Along with the many new opportunities that ML opens up for healthcare, some challenges arise in implementing these technologies.
Leakage of confidential patient data
Some documents regulate the so-called concept of medical secrecy in every state. These are various legislative acts, Civil and, in some countries, even Criminal Codes. But the essence of this concept is the same – everyone has the right to non-disclosure to third parties of information about the state of their health.
It is where there is some inconsistency with the principles of Machine Learning. After all, this technology is based on entering information about patients into the program. And any IT system, by default, implies a small but still a probability of data leakage.
The way out of this situation is maximum anonymity when filling out patient profiles. To make a diagnosis, there is no need to fill in the address of the patients, their financial and insurance information, or phone numbers. The absence of these data will not affect the correctness of the construction of machine algorithms for organizing the treatment process but will allow users to remain anonymous.
The problem of freedom of choice
One of the functions of medical software is to help people with significant physical and mental health problems. Such apps can form a list of recommendations for maintaining a healthy lifestyle and remind you of the need to take medications and visits to the doctor.
But if we talk about the ethical component of such functionality, there is some violation of the individual’s freedom of choice. People are supposed to follow what the machine tells them strictly. It is necessary to observe the line between recommendations and instructions from Machine Learning to comply with moral and ethical standards.
Correctness of data entry
One of the biggest problems of using ML is the dependence of the construction of machine algorithms on the data that is entered into the system manually. Due to incorrectly entered indicators in the program, the machine may inaccurately interpret the patient’s state of health and prescribe the wrong treatment for them. Such actions can cause not only ineffective therapy but also death.

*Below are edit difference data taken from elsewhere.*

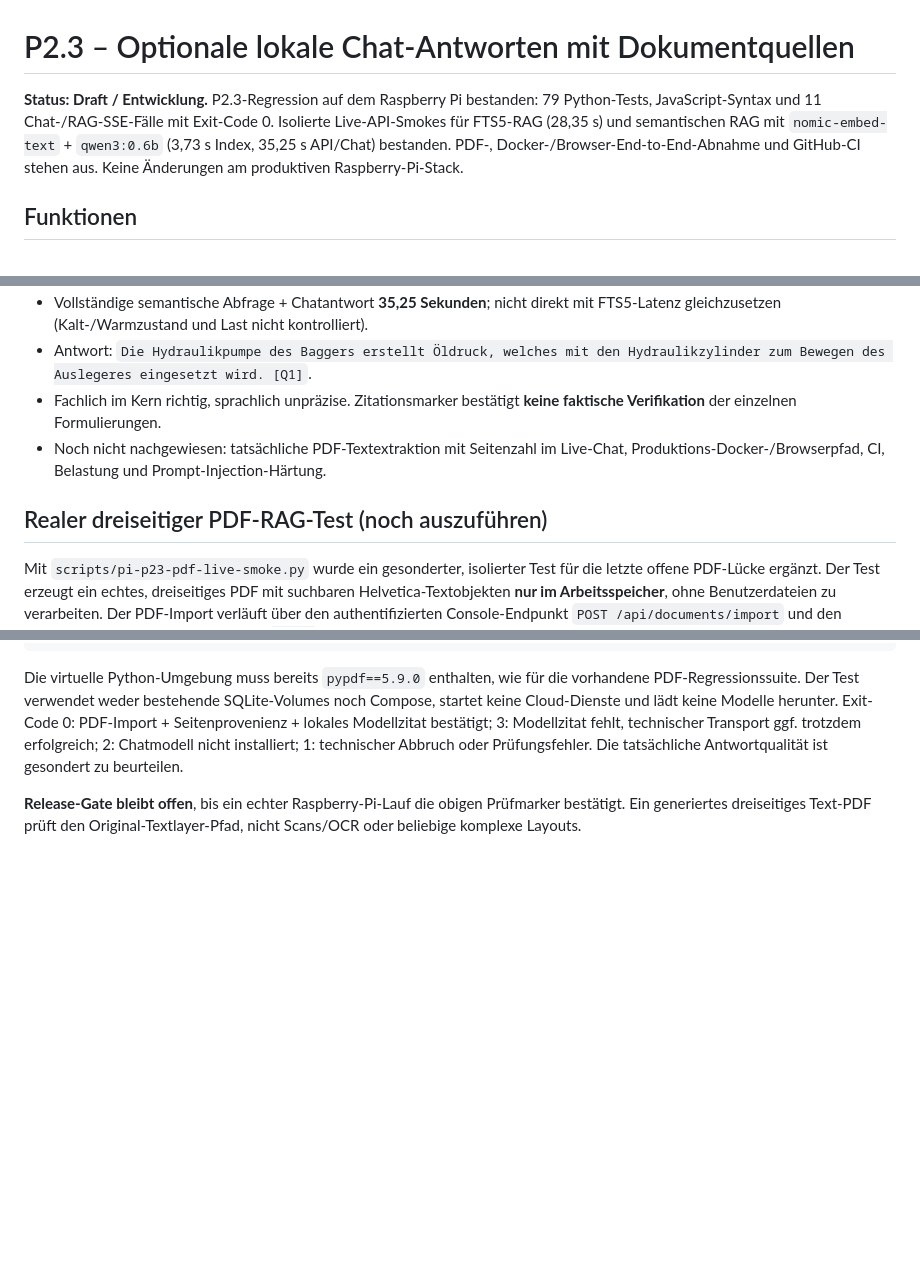
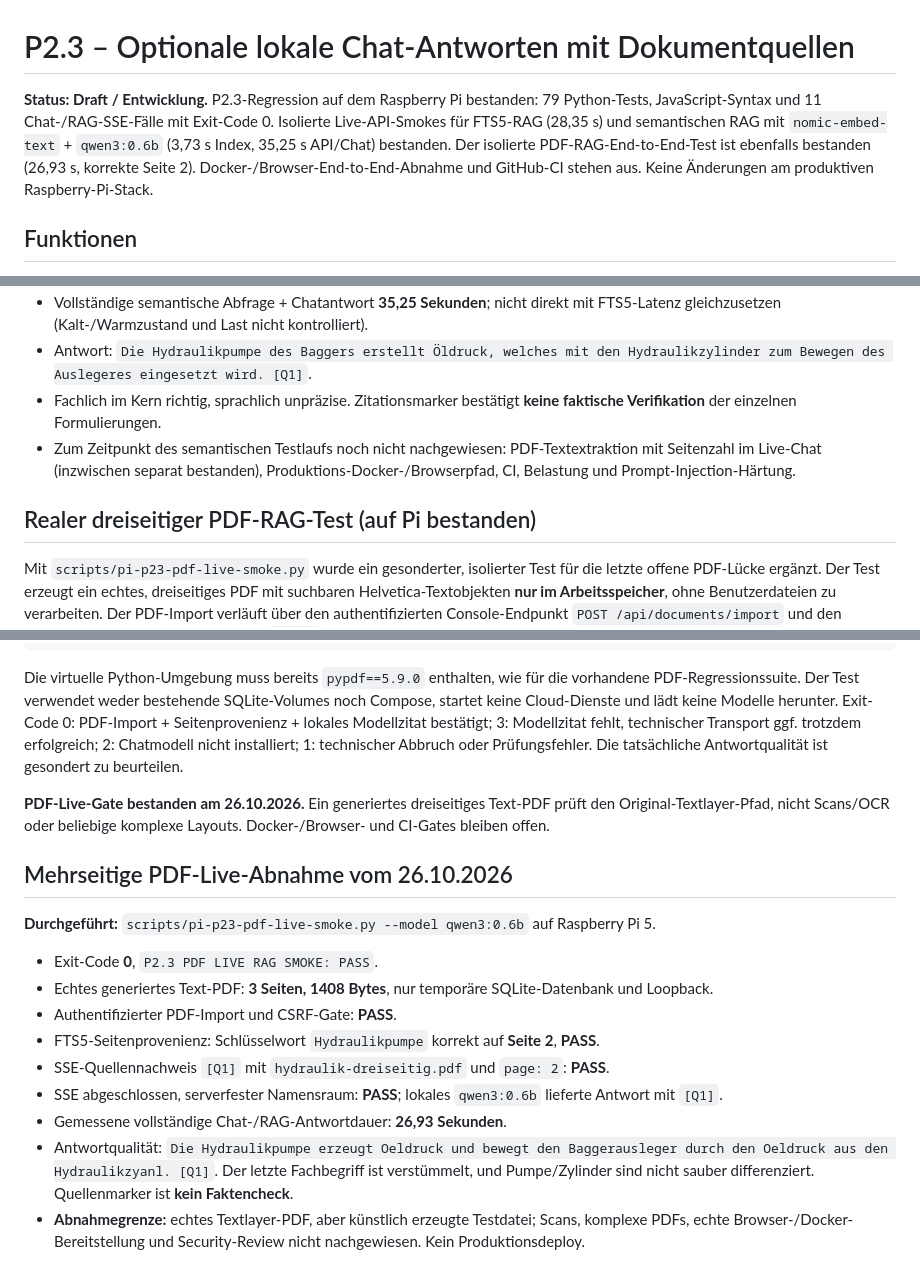
Before and after one commit to mason82-dotcom/Private-AI-Pipeline, a Markdown page: docs/V05_P23_RAG_CHAT.md, 3 parts joined by grey strips. Drawn GitHub-style; blank space fills up the shorter version.

Commit message:
docs(P2.3): record passing 3-page PDF import-to-RAG Pi smoke and limits

```diff
--- a/docs/V05_P23_RAG_CHAT.md
+++ b/docs/V05_P23_RAG_CHAT.md
@@ -1,6 +1,6 @@
 # P2.3 – Optionale lokale Chat-Antworten mit Dokumentquellen
 
-**Status: Draft / Entwicklung.** P2.3-Regression auf dem Raspberry Pi bestanden: 79 Python-Tests, JavaScript-Syntax und 11 Chat-/RAG-SSE-Fälle mit Exit-Code 0. Isolierte Live-API-Smokes für FTS5-RAG (28,35 s) und semantischen RAG mit `nomic-embed-text` + `qwen3:0.6b` (3,73 s Index, 35,25 s API/Chat) bestanden. PDF-, Docker-/Browser-End-to-End-Abnahme und GitHub-CI stehen aus. Keine Änderungen am produktiven Raspberry-Pi-Stack.
+**Status: Draft / Entwicklung.** P2.3-Regression auf dem Raspberry Pi bestanden: 79 Python-Tests, JavaScript-Syntax und 11 Chat-/RAG-SSE-Fälle mit Exit-Code 0. Isolierte Live-API-Smokes für FTS5-RAG (28,35 s) und semantischen RAG mit `nomic-embed-text` + `qwen3:0.6b` (3,73 s Index, 35,25 s API/Chat) bestanden. Der isolierte PDF-RAG-End-to-End-Test ist ebenfalls bestanden (26,93 s, korrekte Seite 2). Docker-/Browser-End-to-End-Abnahme und GitHub-CI stehen aus. Keine Änderungen am produktiven Raspberry-Pi-Stack.
 
 ## Funktionen
 
@@ -171,9 +171,9 @@ Durchgeführt auf dem Raspberry Pi 5 mit `scripts/pi-p23-rag-live-smoke.py --mod
 - Vollständige semantische Abfrage + Chatantwort **35,25 Sekunden**; nicht direkt mit FTS5-Latenz gleichzusetzen (Kalt-/Warmzustand und Last nicht kontrolliert).
 - Antwort: `Die Hydraulikpumpe des Baggers erstellt Öldruck, welches mit den Hydraulikzylinder zum Bewegen des Auslegeres eingesetzt wird. [Q1]`.
 - Fachlich im Kern richtig, sprachlich unpräzise. Zitationsmarker bestätigt **keine faktische Verifikation** der einzelnen Formulierungen.
-- Noch nicht nachgewiesen: tatsächliche PDF-Textextraktion mit Seitenzahl im Live-Chat, Produktions-Docker-/Browserpfad, CI, Belastung und Prompt-Injection-Härtung.
+- Zum Zeitpunkt des semantischen Testlaufs noch nicht nachgewiesen: PDF-Textextraktion mit Seitenzahl im Live-Chat (inzwischen separat bestanden), Produktions-Docker-/Browserpfad, CI, Belastung und Prompt-Injection-Härtung.
 
-## Realer dreiseitiger PDF-RAG-Test (noch auszuführen)
+## Realer dreiseitiger PDF-RAG-Test (auf Pi bestanden)
 
 Mit `scripts/pi-p23-pdf-live-smoke.py` wurde ein gesonderter, isolierter Test für die letzte offene PDF-Lücke ergänzt. Der Test erzeugt ein echtes, dreiseitiges PDF mit suchbaren Helvetica-Textobjekten **nur im Arbeitsspeicher**, ohne Benutzerdateien zu verarbeiten. Der PDF-Import verläuft über den authentifizierten Console-Endpunkt `POST /api/documents/import` und den vorhandenen Gateway-PDF-Worker (`pypdf`), nicht über eine simulierte Importfunktion.
 
@@ -194,4 +194,18 @@ tail -40 /tmp/p23-pdf-rag-live.log
 
 Die virtuelle Python-Umgebung muss bereits `pypdf==5.9.0` enthalten, wie für die vorhandene PDF-Regressionssuite. Der Test verwendet weder bestehende SQLite-Volumes noch Compose, startet keine Cloud-Dienste und lädt keine Modelle herunter. Exit-Code 0: PDF-Import + Seitenprovenienz + lokales Modellzitat bestätigt; 3: Modellzitat fehlt, technischer Transport ggf. trotzdem erfolgreich; 2: Chatmodell nicht installiert; 1: technischer Abbruch oder Prüfungsfehler. Die tatsächliche Antwortqualität ist gesondert zu beurteilen.
 
-**Release-Gate bleibt offen**, bis ein echter Raspberry-Pi-Lauf die obigen Prüfmarker bestätigt. Ein generiertes dreiseitiges Text-PDF prüft den Original-Textlayer-Pfad, nicht Scans/OCR oder beliebige komplexe Layouts.
+**PDF-Live-Gate bestanden am 26.10.2026.** Ein generiertes dreiseitiges Text-PDF prüft den Original-Textlayer-Pfad, nicht Scans/OCR oder beliebige komplexe Layouts. Docker-/Browser- und CI-Gates bleiben offen.
+
+## Mehrseitige PDF-Live-Abnahme vom 26.10.2026
+
+**Durchgeführt:** `scripts/pi-p23-pdf-live-smoke.py --model qwen3:0.6b` auf Raspberry Pi 5.
+
+- Exit-Code **0**, `P2.3 PDF LIVE RAG SMOKE: PASS`.
+- Echtes generiertes Text-PDF: **3 Seiten, 1408 Bytes**, nur temporäre SQLite-Datenbank und Loopback.
+- Authentifizierter PDF-Import und CSRF-Gate: **PASS**.
+- FTS5-Seitenprovenienz: Schlüsselwort `Hydraulikpumpe` korrekt auf **Seite 2**, **PASS**.
+- SSE-Quellennachweis `[Q1]` mit `hydraulik-dreiseitig.pdf` und `page: 2`: **PASS**.
+- SSE abgeschlossen, serverfester Namensraum: **PASS**; lokales `qwen3:0.6b` lieferte Antwort mit `[Q1]`.
+- Gemessene vollständige Chat-/RAG-Antwortdauer: **26,93 Sekunden**.
+- Antwortqualität: `Die Hydraulikpumpe erzeugt Oeldruck und bewegt den Baggerausleger durch den Oeldruck aus den Hydraulikzyanl. [Q1]`. Der letzte Fachbegriff ist verstümmelt, und Pumpe/Zylinder sind nicht sauber differenziert. Quellenmarker ist **kein Faktencheck**.
+- **Abnahmegrenze:** echtes Textlayer-PDF, aber künstlich erzeugte Testdatei; Scans, komplexe PDFs, echte Browser-/Docker-Bereitstellung und Security-Review nicht nachgewiesen. Kein Produktionsdeploy.
```
Also changed, not shown: other parts of docs/V05_P23_RAG_CHAT.md (+1 -1 lines).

The solution to this is not possible only at the app level. First, the use of such software should be fully controlled by the attending physician. And secondly, all patients should be initially informed about which method is used for their treatment.
Data limitations across patient populations
According to a study on racial and ethnic differences in drug response, published in the Journal of the National Medical Association, people of different ethnicities may be resistant to certain drugs or show unpredictable reactions. According to scientists, doctors often undeservedly neglect this human body feature.
To minimize this problem when using ML, it is necessary to organize such training on the experience of as diverse groups of patients as possible.
Practical use of ML-based software
This problem is because ML is just beginning to be implemented in healthcare, and doctors still do not have enough experience in using it. It means that not all processes created by developers, in theory, will be convenient and effective for actual patient care.
The need for a large team to work with ML
A doctor and nurses are enough to carry out therapeutic interventions in the traditional approach. In the case of using ML, this is not enough. Implementing the technology will require a team of more specialists: a business analyst, an architect, a data engineer, a data scientist, and an ML expert.
This expansion of staffing may bring high financial costs to the healthcare organization, but in the long run, these innovations will pay for themselves, make the work of physicians easier and help provide higher quality services to patients.
Today, the burden on the health care system has increased significantly. To help doctors continue to provide services at the proper level, improve the accuracy of diagnoses and increase the effectiveness of treatment, the IT market offers the introduction of AI/ML software into medical practice. Despite some problems with its app in this area, ML has already proven its worth through multiple successful implementations.